Goal of the exercise:
Your answer must be the data repeated exactly, with no pictures in it.

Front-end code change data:
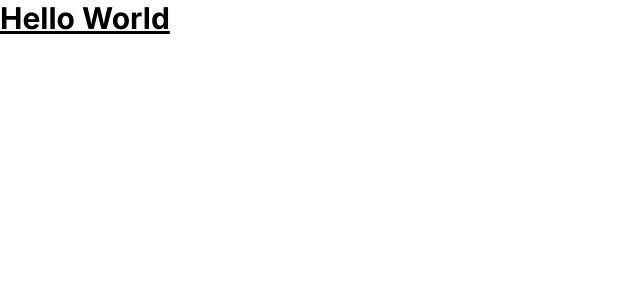
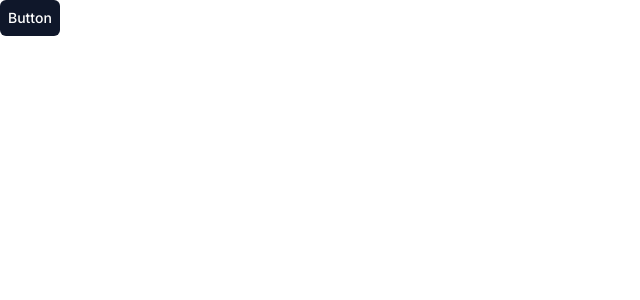
Before and after one commit to yogesh16singh/conversify, a Next.js app: page / in a window 1280 px wide. Shown: the top 300 px of the page, without its empty margins (0-640 px from the left). Built offline with nearby package versions, Linux system fonts and the light colour scheme.

Commit message:
feat: Add new dependencies: class-variance-authority, clsx, lucide-react, next, tailwind-merge

```diff
--- a/src/app/page.tsx
+++ b/src/app/page.tsx
@@ -1,3 +1,10 @@
+"use client";
+
+import Button from "@/components/ui/Button";
 export default function Home() {
-  return <h1 className="text-3xl font-bold underline">Hello World</h1>;
+  return (
+    <Button variant="default" size="sm">
+      Button
+    </Button>
+  );
 }
--- /dev/null
+++ b/src/components/ui/Button.tsx
@@ -0,0 +1,51 @@
+import { cn } from "@/lib/utils";
+import { cva, VariantProps } from "class-variance-authority";
+import { ButtonHTMLAttributes, FC } from "react";
+import { Loader2 } from "lucide-react";
+
+export const buttonVariants = cva(
+  "active:scale-95 inline-flex items-center justify-center rounded-md text-sm font-medium transition-color focus:outline-none focus:ring-2 focus:ring-slate-400 focus:ring-offset-2 disabled:opacity-50 disabled:pointer-events-none",
+  {
+    variants: {
+      variant: {
+        default: "bg-slate-900 text-white hover:bg-slate-800",
+        ghost: "bg-transparent hover:text-slate-900 hover:bg-slate-200",
+      },
+      size: {
+        default: "h-10 py-2 px-4",
+        sm: "h-9 px-2",
+        lg: "h-11 px-8",
+      },
+    },
+    defaultVariants: {
+      variant: "default",
+      size: "default",
+    },
+  },
+);
+
+export interface ButtonProps
+  extends ButtonHTMLAttributes<HTMLButtonElement>,
+    VariantProps<typeof buttonVariants> {
+  isLoading?: boolean;
+}
+const Button: FC<ButtonProps> = ({
+  className,
+  children,
+  variant,
+  isLoading,
+  size,
+  ...props
+}) => {
+  return (
+    <button
+      className={cn(buttonVariants({ variant, size, className }))}
+      disabled={isLoading}
+      {...props}
+    >
+      {isLoading ? <Loader2 className="mr-2 h-4 w-4 animate-spin" /> : null}
+      {children}
+    </button>
+  );
+};
+export default Button;
--- /dev/null
+++ b/src/lib/utils.ts
@@ -0,0 +1,6 @@
+import { ClassValue, clsx } from "clsx";
+import { twMerge } from "tailwind-merge";
+
+export function cn(...inputs: ClassValue[]) {
+  return twMerge(clsx(inputs));
+}
```
Also changed, not shown: package.json (+8 -4 lines), src/components/Icons.tsx (added), 2 other files (tests, documents, lock files or other folders).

Finished exercise:
Before and after one commit to yogesh16singh/conversify, a Next.js app: page / in a window 1280 px wide. Shown: the top 300 px of the page, without its empty margins (0-640 px from the left). Built offline with nearby package versions, Linux system fonts and the light colour scheme.

Commit message:
feat: Add new dependencies: class-variance-authority, clsx, lucide-react, next, tailwind-merge

```diff
--- a/src/app/page.tsx
+++ b/src/app/page.tsx
@@ -1,3 +1,10 @@
+"use client";
+
+import Button from "@/components/ui/Button";
 export default function Home() {
-  return <h1 className="text-3xl font-bold underline">Hello World</h1>;
+  return (
+    <Button variant="default" size="sm">
+      Button
+    </Button>
+  );
 }
--- /dev/null
+++ b/src/components/ui/Button.tsx
@@ -0,0 +1,51 @@
+import { cn } from "@/lib/utils";
+import { cva, VariantProps } from "class-variance-authority";
+import { ButtonHTMLAttributes, FC } from "react";
+import { Loader2 } from "lucide-react";
+
+export const buttonVariants = cva(
+  "active:scale-95 inline-flex items-center justify-center rounded-md text-sm font-medium transition-color focus:outline-none focus:ring-2 focus:ring-slate-400 focus:ring-offset-2 disabled:opacity-50 disabled:pointer-events-none",
+  {
+    variants: {
+      variant: {
+        default: "bg-slate-900 text-white hover:bg-slate-800",
+        ghost: "bg-transparent hover:text-slate-900 hover:bg-slate-200",
+      },
+      size: {
+        default: "h-10 py-2 px-4",
+        sm: "h-9 px-2",
+        lg: "h-11 px-8",
+      },
+    },
+    defaultVariants: {
+      variant: "default",
+      size: "default",
+    },
+  },
+);
+
+export interface ButtonProps
+  extends ButtonHTMLAttributes<HTMLButtonElement>,
+    VariantProps<typeof buttonVariants> {
+  isLoading?: boolean;
+}
+const Button: FC<ButtonProps> = ({
+  className,
+  children,
+  variant,
+  isLoading,
+  size,
+  ...props
+}) => {
+  return (
+    <button
+      className={cn(buttonVariants({ variant, size, className }))}
+      disabled={isLoading}
+      {...props}
+    >
+      {isLoading ? <Loader2 className="mr-2 h-4 w-4 animate-spin" /> : null}
+      {children}
+    </button>
+  );
+};
+export default Button;
--- /dev/null
+++ b/src/lib/utils.ts
@@ -0,0 +1,6 @@
+import { ClassValue, clsx } from "clsx";
+import { twMerge } from "tailwind-merge";
+
+export function cn(...inputs: ClassValue[]) {
+  return twMerge(clsx(inputs));
+}
```
Also changed, not shown: package.json (+8 -4 lines), src/components/Icons.tsx (added), 2 other files (tests, documents, lock files or other folders).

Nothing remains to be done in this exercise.